Authors: deMontigny F, Gervais C, Meunier S, Dubeau D
Acta Paediatr. 2017 Jul 01;:
AIM: This UniversitÃ© du Quebec en Outaouais study examined professionals' attitudes towards fathers, their perceived self-efficacy when working with them and their perceptions of the importance of including fathers in family interventions.
METHODS: Professionals in Quebec, Canada, working in childcare fields such as education, social services, health, community services and management answered a self-report questionnaire between 2013 and 2015. The 296 respondents (90% female) had a mean age of 39 (20-65), were from urban, semi-urban and rural settings and provided services to families with children up to five years of age.

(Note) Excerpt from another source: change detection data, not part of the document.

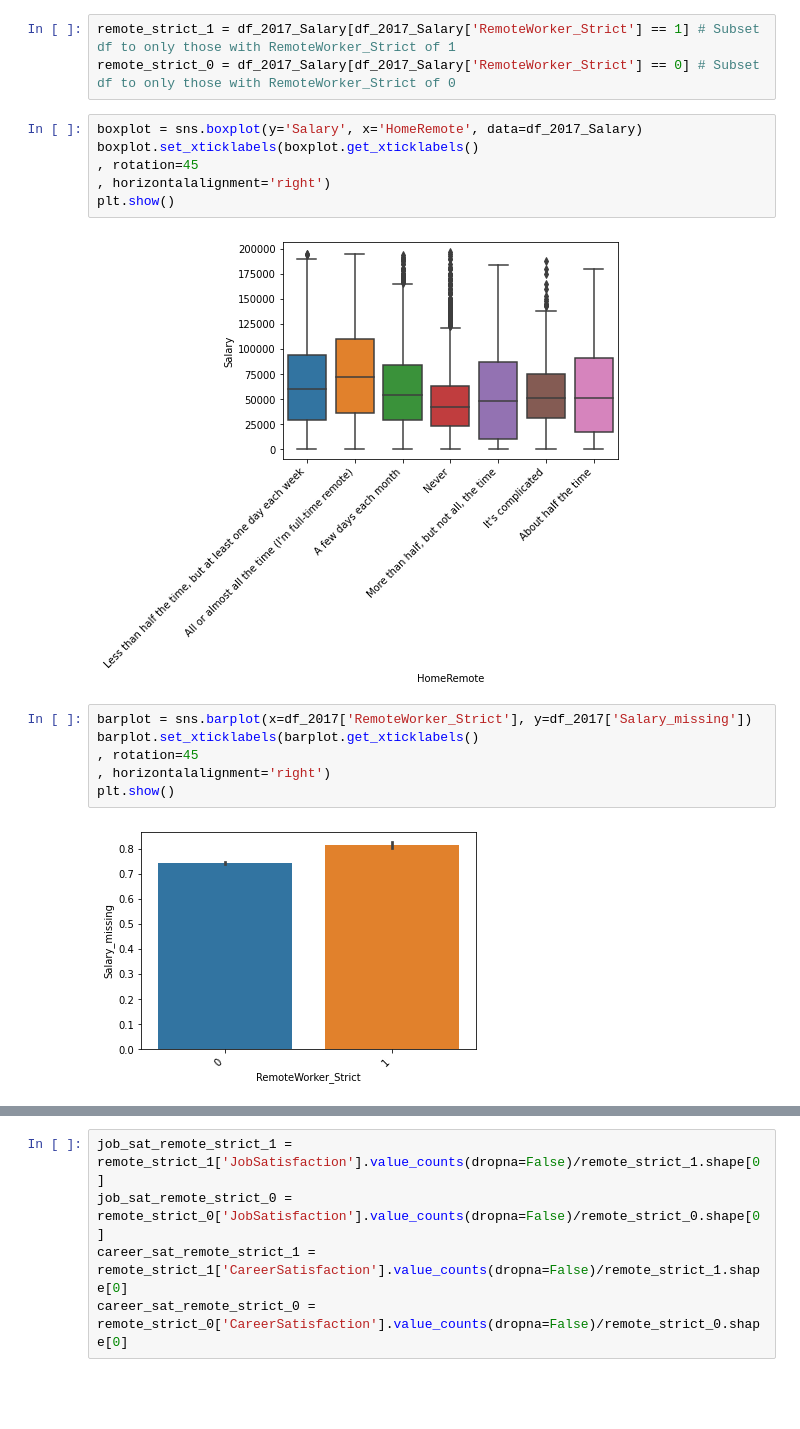
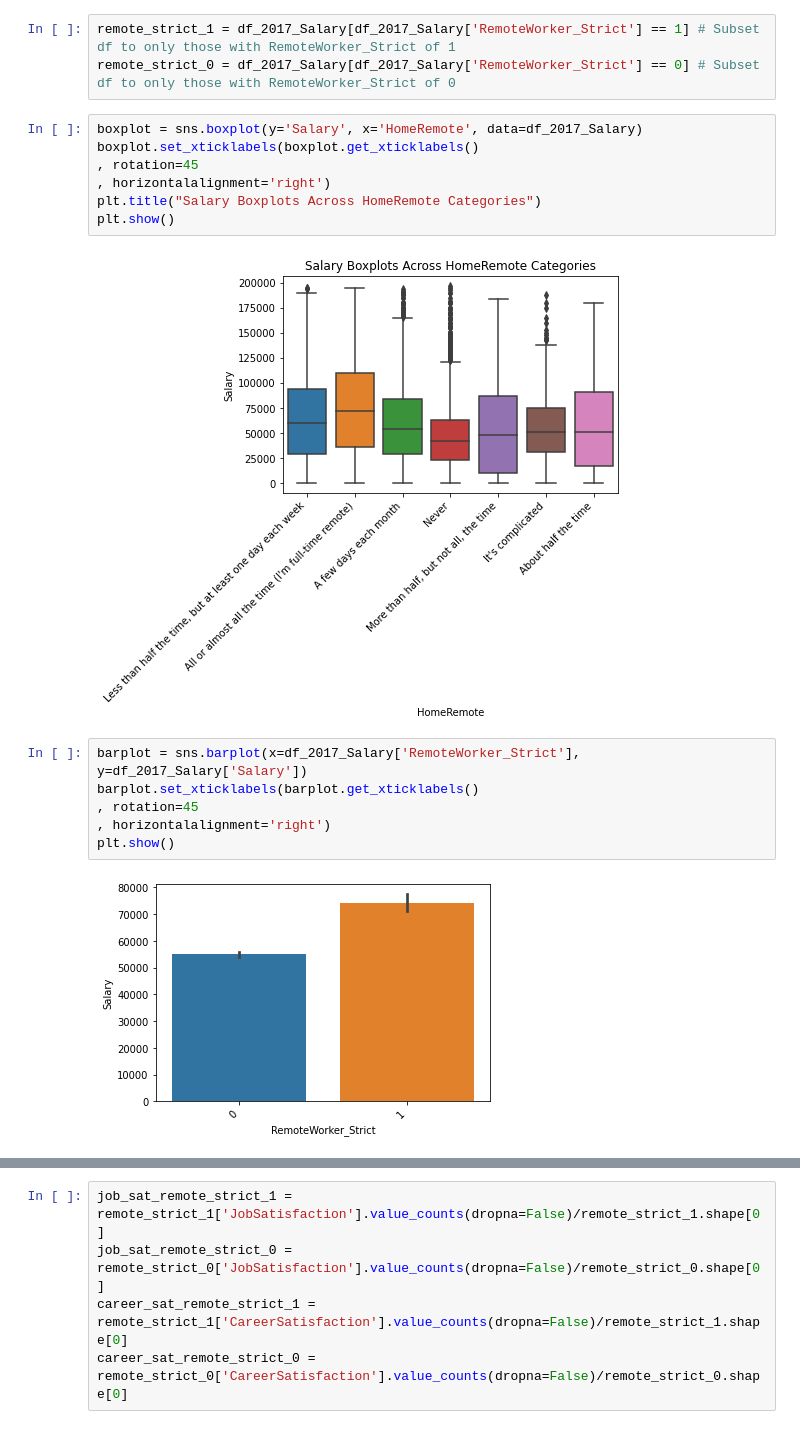
Before and after one commit to goitom/project_1_blog_post, a Jupyter notebook: Stack_Overflow_Survey_RemoteWork.ipynb, the cells around one changed output, grey strips where cells are left out. Drawn from its saved outputs; the diff is of its cells as text; blank space fills up the shorter version.

```diff
--- a/Stack_Overflow_Survey_RemoteWork.ipynb
+++ b/Stack_Overflow_Survey_RemoteWork.ipynb
@@ -254,15 +254,16 @@ boxplot = sns.boxplot(y='Salary', x='HomeRemote', data=df_2017_Salary)
 boxplot.set_xticklabels(boxplot.get_xticklabels()
 , rotation=45
 , horizontalalignment='right')
+plt.title("Salary Boxplots Across HomeRemote Categories")
 plt.show()
 # %% [output]
-[figure, old version]
+[figure, new version]
 # %%
-barplot = sns.barplot(x=df_2017['RemoteWorker_Strict'], y=df_2017['Salary_missing'])
+barplot = sns.barplot(x=df_2017_Salary['RemoteWorker_Strict'], y=df_2017_Salary['Salary'])
 barplot.set_xticklabels(barplot.get_xticklabels()
 , rotation=45
 , horizontalalignment='right')
 plt.show()
 # %% [output]
-[figure, old version]
+[figure, new version]
 # %%
```
Also changed, not shown: parts of 5 cells of this notebook, 6 other files.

RESULTS: Social service professionals perceived fathers more negatively than did other professionals. Even though male professionals perceived fathers more negatively, they felt more confident working with them than did their female counterparts. Positive perceptions of fathers were associated with more favourable attitudes towards including them in family interventions, and this association was mediated by the professionals' perceptions of their own self-efficacy.
CONCLUSION: The most negative attitudes were reported by social service professionals. Male professionals viewed fathers more negatively but were more confident working with them than were female colleagues. Improving professionals' perceptions of fathers could help to promote their inclusion in family interventions. This article is protected by copyright. All rights reserved.